High quality, portable, C++ API for native application and game development.
Getting Started

TurtleBrains is a C++ Game Development framework great for two-dimensional games and building simple applications like game tools. It is currently in alpha status and the API may continue to change until it gets more stable. Check out the following features of the TurtleBrains framework to see if TurtleBrains is a fit for your particular project.

Is TurtleBrains for your project?

Setting up TurtleBrains

Getting the framework setup is not terribly hard, but it could be easier with some work and for that reason the documentation in this area will be very brief and slightly incomplete as it is expected that this process changes in future versions to be much easier. Perhaps my template project using premake will get released. Until then it is going to require an intermediate understanding of C++ includes and linker options within your IDE.

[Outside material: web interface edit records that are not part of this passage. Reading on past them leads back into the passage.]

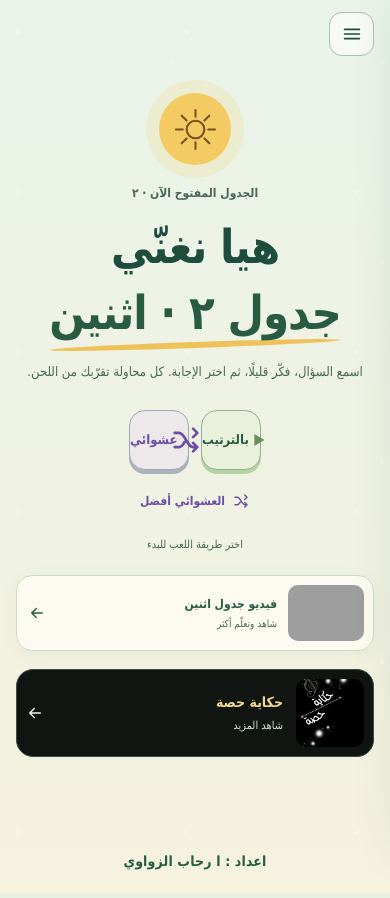
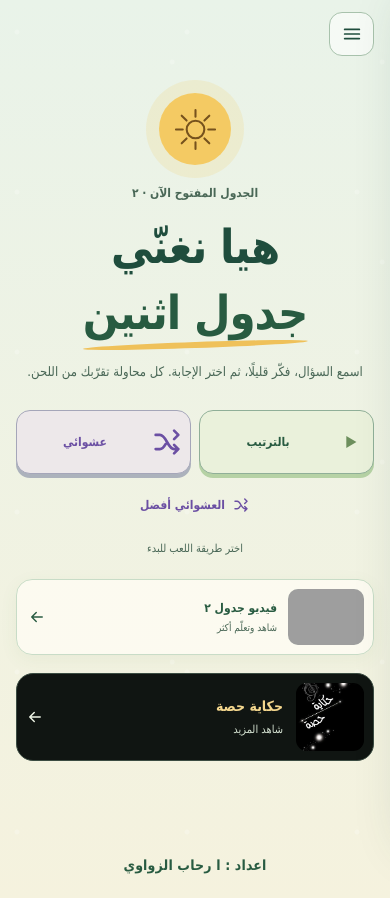
Before and after one commit to 0marAmara/sing-and-learn, an Angular app: page / in a window 390 px wide. Built offline with nearby package versions, Linux system fonts and the light colour scheme; grey boxes are pictures that could not be loaded.

Commit message:
Correct lesson links and polish mode controls

```diff
--- a/src/app/app.component.html
+++ b/src/app/app.component.html
@@ -18,7 +18,7 @@
     <section [hidden]="screen !== 'home'" class="home-screen" aria-labelledby="home-title">
       <div class="sun-orb" aria-hidden="true"><svg class="sun-icon" viewBox="0 0 48 48"><circle cx="24" cy="24" r="9" /><path d="M24 4v7M24 37v7M4 24h7M37 24h7M9.9 9.9l5 5M33.1 33.1l5 5M38.1 9.9l-5 5M14.9 33.1l-5 5" /></svg></div>
       <p class="eyebrow">الجدول المفتوح الآن · <bdi>{{ number(table) }}</bdi></p>
-      <h1 id="home-title">هيا نغنّي<br><em class="table-label" dir="rtl">{{ tableLabel(table) }}</em></h1>
+      <h1 id="home-title">هيا نغنّي<br><em>جدول {{ tableName }}</em></h1>
       <p class="lead">اسمع السؤال، فكّر قليلًا، ثم اختر الإجابة. كل محاولة تقرّبك من اللحن.</p>
 
       <div *ngIf="bestScore" class="previous-score">
--- a/src/app/app.component.ts
+++ b/src/app/app.component.ts
@@ -20,7 +20,7 @@ const AUDIO_PATHS: Record<number, string | null> = {
   9: 'assets/audio/table-9.mp3',
 };
 const TABLE_NAMES: Record<number, string> = { 2: 'اثنين', 3: 'ثلاثة', 4: 'أربعة', 5: 'خمسة', 6: 'ستة', 7: 'سبعة', 8: 'ثمانية', 9: 'تسعة' };
-const CHANNEL_URL = 'https://www.youtube.com/@RehabElZawawi';
+const CHANNEL_URL = 'https://www.youtube.com/@rehabelzawawy5631';
 const SCORES_KEY = 'sing-and-learn.scores.v1';
 
 @Component({
--- a/src/assets/timings.json
+++ b/src/assets/timings.json
@@ -132,51 +132,51 @@
   "videos": [
     {
       "table": 2,
-      "title": "فيديو جدول اثنين",
+      "title": "فيديو جدول ٢",
+      "url": "https://www.youtube.com/watch?v=JPlkBEmyFLQ",
+      "thumbnail": "https://img.youtube.com/vi/JPlkBEmyFLQ/hqdefault.jpg"
+    },
+    {
+      "table": 3,
+      "title": "فيديو جدول ٣",
       "url": "https://www.youtube.com/watch?v=DHjDVoqXr8Y",
       "thumbnail": "https://img.youtube.com/vi/DHjDVoqXr8Y/hqdefault.jpg"
     },
     {
-      "table": 3,
-      "title": "فيديو جدول ثلاثة",
-      "url": "https://www.youtube.com/watch?v=JPlkBEmyFLQ",
-      "thumbnail": "https://img.youtube.com/vi/JPlkBEmyFLQ/hqdefault.jpg"
-    },
-    {
       "table": 4,
-      "title": "فيديو جدول أربعة",
-      "url": "https://www.youtube.com/watch?v=dQw4w9WgXcQ",
-      "thumbnail": "https://img.youtube.com/vi/dQw4w9WgXcQ/hqdefault.jpg"
-    },
-    {
-      "table": 5,
-      "title": "فيديو جدول خمسة",
+      "title": "فيديو جدول ٤",
       "url": "https://www.youtube.com/watch?v=rBU8nK5fgUU",
       "thumbnail": "https://img.youtube.com/vi/rBU8nK5fgUU/hqdefault.jpg"
     },
     {
-      "table": 6,
-      "title": "فيديو جدول ستة",
+      "table": 5,
+      "title": "فيديو جدول ٥",
       "url": "https://www.youtube.com/watch?v=YKmaz6jZG9o",
       "thumbnail": "https://img.youtube.com/vi/YKmaz6jZG9o/hqdefault.jpg"
     },
     {
-      "table": 7,
-      "title": "فيديو جدول سبعة",
+      "table": 6,
+      "title": "فيديو جدول ٦",
       "url": "https://www.youtube.com/watch?v=mCIaEyVyi6Y",
       "thumbnail": "https://img.youtube.com/vi/mCIaEyVyi6Y/hqdefault.jpg"
     },
     {
-      "table": 8,
-      "title": "فيديو جدول ثمانية",
+      "table": 7,
+      "title": "فيديو جدول ٧",
       "url": "https://www.youtube.com/watch?v=T2IEeg7rVZk",
       "thumbnail": "https://img.youtube.com/vi/T2IEeg7rVZk/hqdefault.jpg"
     },
     {
-      "table": 9,
-      "title": "فيديو جدول تسعة",
+      "table": 8,
+      "title": "فيديو جدول ٨",
       "url": "https://www.youtube.com/watch?v=JwANiierzgk",
       "thumbnail": "https://img.youtube.com/vi/JwANiierzgk/hqdefault.jpg"
+    },
+    {
+      "table": 9,
+      "title": "فيديو جدول ٩",
+      "url": "https://www.youtube.com/watch?v=Pt1zlL-IfnQ",
+      "thumbnail": "https://img.youtube.com/vi/Pt1zlL-IfnQ/hqdefault.jpg"
     }
   ]
 }
--- a/src/game-meadow.css
+++ b/src/game-meadow.css
@@ -168,6 +168,19 @@
 .shuffle-hint { display: inline-flex; align-items: center; justify-content: center; gap: 7px; margin: 1px 0 0; color: var(--purple); font-size: 12px; font-weight: 800; }
 .shuffle-hint .icon-svg { width: 18px; height: 18px; }
 .runtime-audio { position: absolute; width: 1px; height: 1px; opacity: 0; pointer-events: none; }
+
+/* Keep the play controls as roomy cards; the icon and Arabic label must never
+   inherit the old 64px icon-only sizing on compact screens. */
+.mode-picker { width: 100%; max-width: 500px; }
+.mode-picker button { flex: 1 1 0; width: auto; min-width: 0; min-height: 72px; height: auto; padding: 12px 16px; display: grid; grid-template-columns: 36px minmax(0, 1fr); align-items: center; justify-content: stretch; overflow: hidden; text-align: center; }
+.mode-picker .mode-icon { width: 36px; min-width: 0; }
+.mode-picker .mode-label { min-width: 0; overflow: hidden; white-space: nowrap; text-overflow: ellipsis; }
+@media (max-width: 650px) {
+  .mode-picker { gap: 8px; }
+  .mode-picker button { min-height: 64px; padding: 10px 8px; grid-template-columns: 30px minmax(0, 1fr); border-radius: 14px; }
+  .mode-picker .mode-icon { width: 30px; }
+  .mode-picker .mode-label { font-size: 12px; }
+}
 
 .setup-progress strong,
 .setup-progress span,
```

Start by Download TurtleBrains the latest version.

  • Create a new project with your IDE, (recommend a win32 console application for Visual Studio for ease, or define WIN32 in IDE options)
  • Add all TurtleBrains% source files to your project, most IDE's should support drag and drop of source directory.
    • C++11 is used within the source files, so you may need to set an option in your IDE.
    • (Because Objective-C .mm files are used on mac, it may be required to remove those from Windows/Linux builds)
  • Add the external_libraries/includes directory to the compilers include search paths.
  • Add the appropriate external_libraries/libraries/ to the linkers search paths.
    • Windows requires linking with: OpenGL32, glew32, and OpenAL32
    • Mac OS X requires linking with: AppKit.framework, OpenGL.framework, glew, and OpenAL.framework
    • Linux requires linking with: xlib, GL, GLEW, and openal
  • Add a preprocessor (in the IDE options) define for your platform: tb_windows, tb_macosx or tb_linux
    • If starting from a empty project in Visual Studio, also make sure WIN32 is defined.
  • Add a source file including the main() function which starts up the project and you should be good to go!

Starting with Application Development
Starting with Game Development

Questions? Ask the developer!